When a police officer pulls you over, they may ask you to take a field sobriety test (FST). This is a series of physical tests designed to determine if you are impaired. But do you have the right to refuse this test?
It’s important to know the purpose of these tests and the consequences of taking or refusing them. The first step in protecting your rights is knowing what they are.
What are field sobriety tests?
An FST is a type of standardized test used by police officers to determine a person’s sobriety when suspected of driving under the influence. This type of test assesses motor skills and physical abilities that can be affected when inebriated. Such tests include:
- The walk-and-turn
- One-leg stand
- Horizontal gaze nystagmus
- Reciting the alphabet
If you choose to take an FST, it’s essential to understand that they are subjective tests. The officer administering them will decide whether or not you passed based on their own opinion. This means that even if you think you did well on the test, the officer could still decide you failed.
However, you have the right to refuse any FSTs; in most cases, it’s best to exercise that right. If you have a medical condition or disability that might affect your ability to perform the test, or if you’re unable to understand the officer’s instructions, you may want to refuse the test. Additionally, if you know that you have consumed a significant amount of alcohol or drugs, taking the test may not be in your best interest as it could provide evidence of your intoxication.

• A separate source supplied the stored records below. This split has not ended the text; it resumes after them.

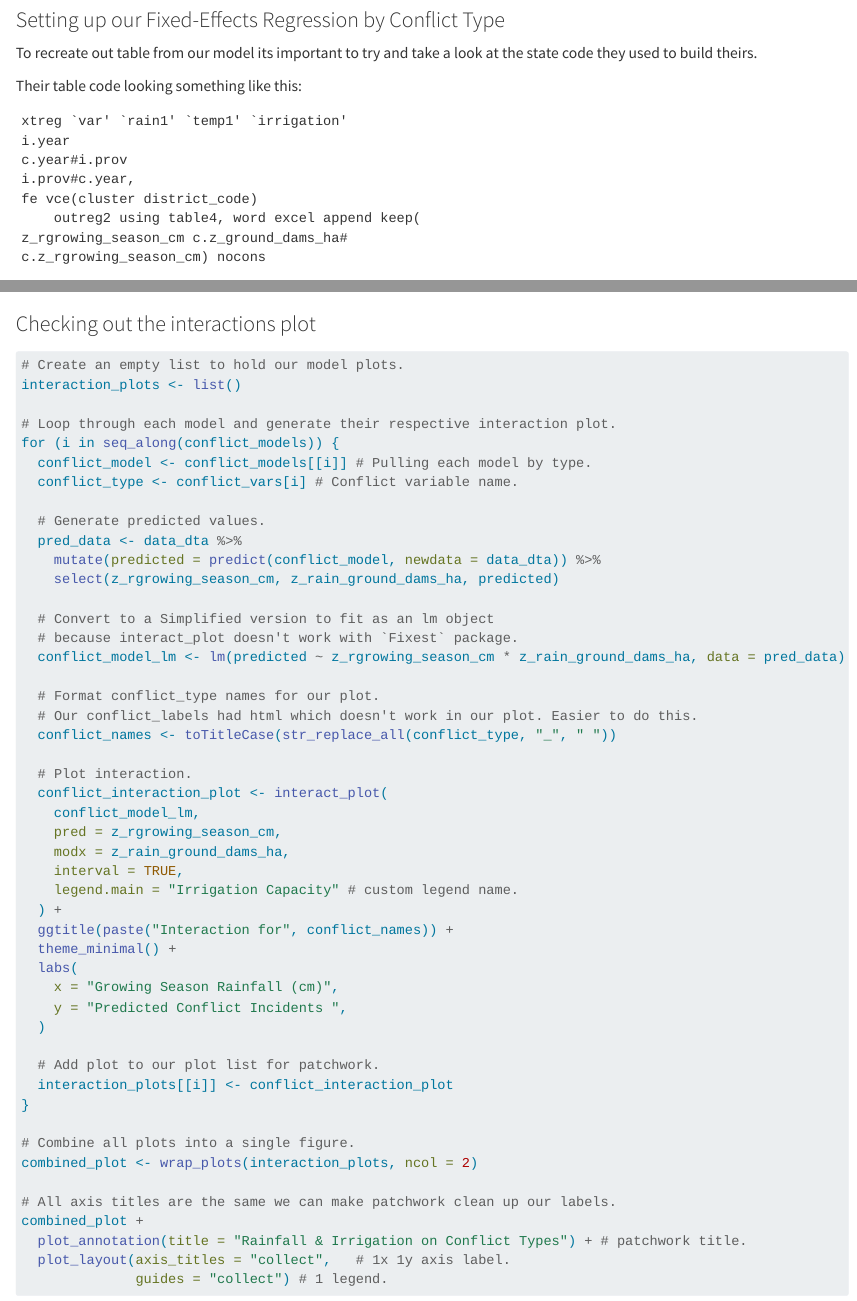
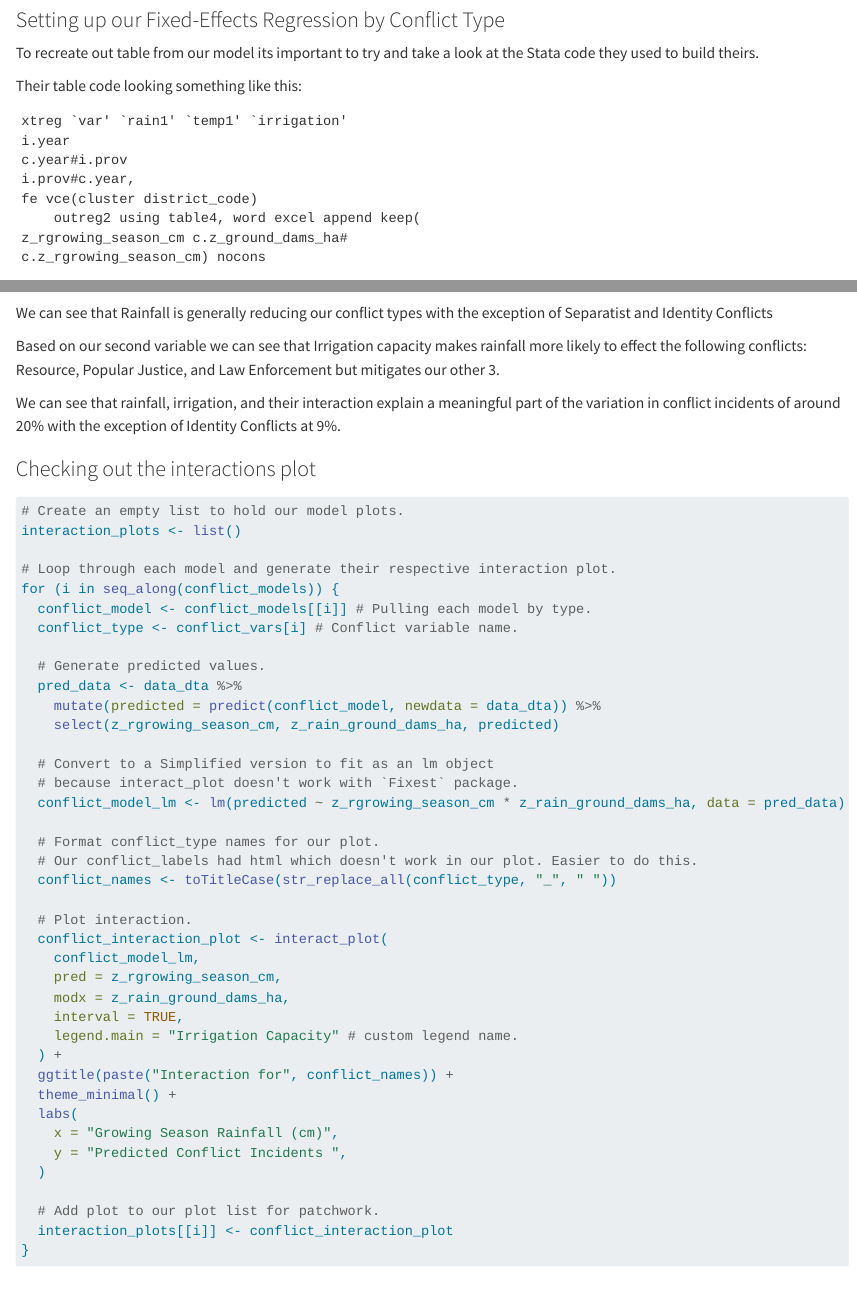
Before and after one commit to takeenshamloo/EDS241-Recreating-Gatti2020, a Quarto document (EDS_241_Final_Blog.qmd): the page in a window 1100 px wide, from 3440 px down, and a second part further down, joined at a grey line. Rendered offline with R 4.5, knitr and Pandoc in place of Quarto, with nearby package versions; some code elsewhere in the file could not run offline.

Commit message:
Fixed Typos and added explanation for Table4

````diff
--- a/EDS_241_Final_Blog.qmd
+++ b/EDS_241_Final_Blog.qmd
@@ -167,7 +167,7 @@ data_dta <- data_dta %>%
 ### Setting up our Fixed-Effects Regression by Conflict Type
 
 To recreate out table from our model its important to try and take a look at the
-state code they used to build theirs.
+Stata code they used to build theirs.
 
 Their table code looking something like this:
 
@@ -366,6 +366,17 @@ final_results %>%
   kable_styling(full_width = FALSE, bootstrap_options = c("striped"))
 ```
 
+We can see that Rainfall is generally reducing our conflict types with the
+exception of Separatist and Identity Conflicts
+
+Based on our second variable we can see that Irrigation capacity makes rainfall
+more likely to effect the following conflicts: Resource, Popular Justice, and
+Law Enforcement but mitigates our other 3.
+
+We can see that rainfall, irrigation, and their interaction explain a meaningful
+part of the variation in conflict incidents of around 20% with the exception of
+Identity Conflicts at 9%.
+
 ### Checking out the interactions plot
 
 ```{r}
````
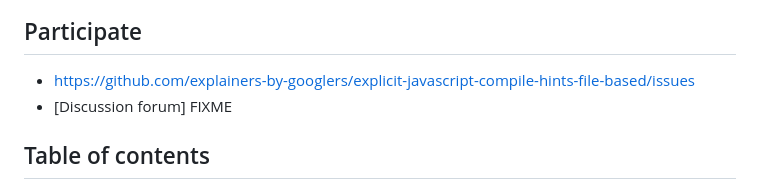
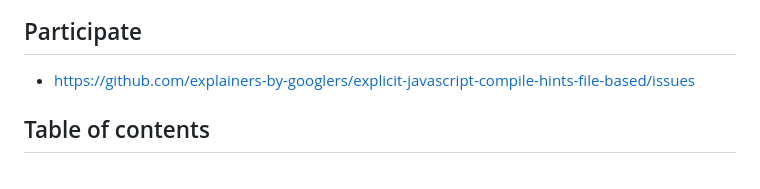
Before and after one commit to WICG/explicit-javascript-compile-hints-file-based, a Markdown page: README.md, the part around the change. Rendered like a GitHub page.

```diff
--- a/README.md
+++ b/README.md
@@ -9,7 +9,6 @@ feedback on the proposed solution. It has not been approved to ship in Chrome.
 
 ## Participate
 - https://github.com/explainers-by-googlers/explicit-javascript-compile-hints-file-based/issues
-- [Discussion forum] FIXME
 
 ## Table of contents
 
```
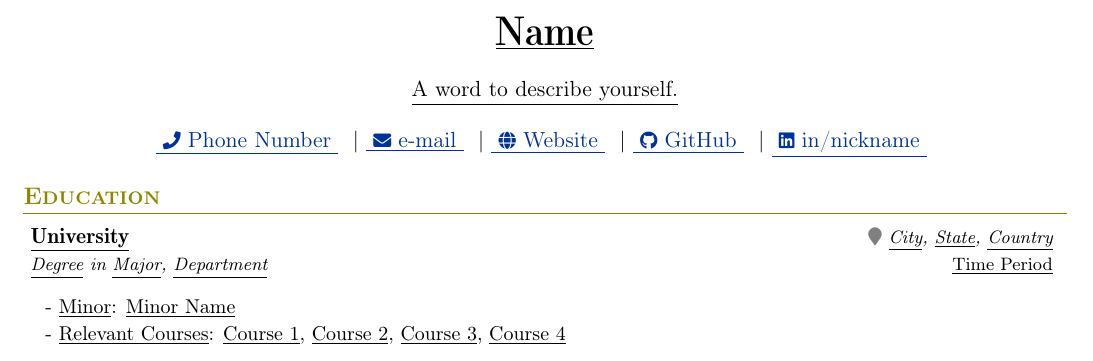
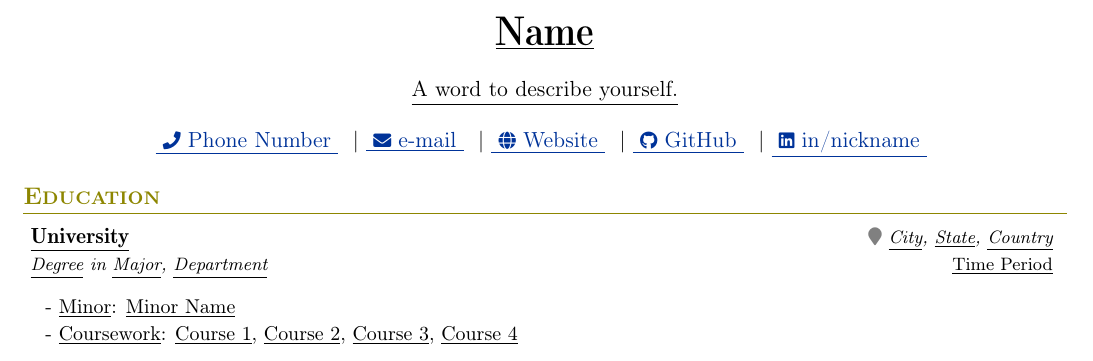
Before and after one commit to 1chooo/cv, a LaTeX CV (template/cv.tex, which reads template/education.tex): part of the page, cut so that both start at the same text. Compiled offline with pdfLaTeX.

Commit message:
refactor(template): rename 'Relevant Courses' to 'Coursework' for clarity

```diff
--- a/template/cv.tex
+++ b/template/cv.tex
@@ -162,19 +162,6 @@
 \newcolumntype{C}{>{\centering\arraybackslash}X}
 %---- End of Packages and Functions --------
 
-%-------------------------------------------
-%%%%%%  CV STARTS HERE  %%%%%%%%%%%
-%%%%%% DEFINE ELEMENTS HERE %%%%%%%
-\newcommand{\name}{Chun-Ho Lin} % Your Name
-\newcommand{\course}{Dept. of Atmospheric Science, NCU.} % Your Program
-\newcommand{\roll}{xxxxxxx} % Your Roll No.
-\newcommand{\phone}{909 001 068} % Your Phone Number
-\newcommand{\emaila}{hugo970217@gmail.com} %Email 1
-\newcommand{\emailb}{lcho0127@g.ncu.edu.tw} %Email 2
-\newcommand{\myScore}{}
-\newcommand{\announcement}{Incoming CS Graduate Student at University of Southern California.}
-% \newcommand{\myScore}{GPA: 3.11/4.30; Rank: 26/35}
-
 \definecolor{linkcolour}{rgb}{0, 0.2, 0.6}
 \hypersetup{
     colorlinks,
--- a/template/education.tex
+++ b/template/education.tex
@@ -22,7 +22,7 @@
             \underline{Minor}: \underline{Minor Name}
         }
         \item {
-            \underline{Relevant Courses}: \underline{Course 1}, \underline{Course 2}, \underline{Course 3}, \underline{Course 4}
+            \underline{Coursework}: \underline{Course 1}, \underline{Course 2}, \underline{Course 3}, \underline{Course 4}
         }
     \resumeItemListEnd
 
```
Also changed, not shown: template/cv.pdf.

If you do refuse a field sobriety test, it is important to remember to stay polite and cooperative with law enforcement officers. Refusing a test doesn’t mean you should be belligerent or uncooperative, as that may lead to additional charges.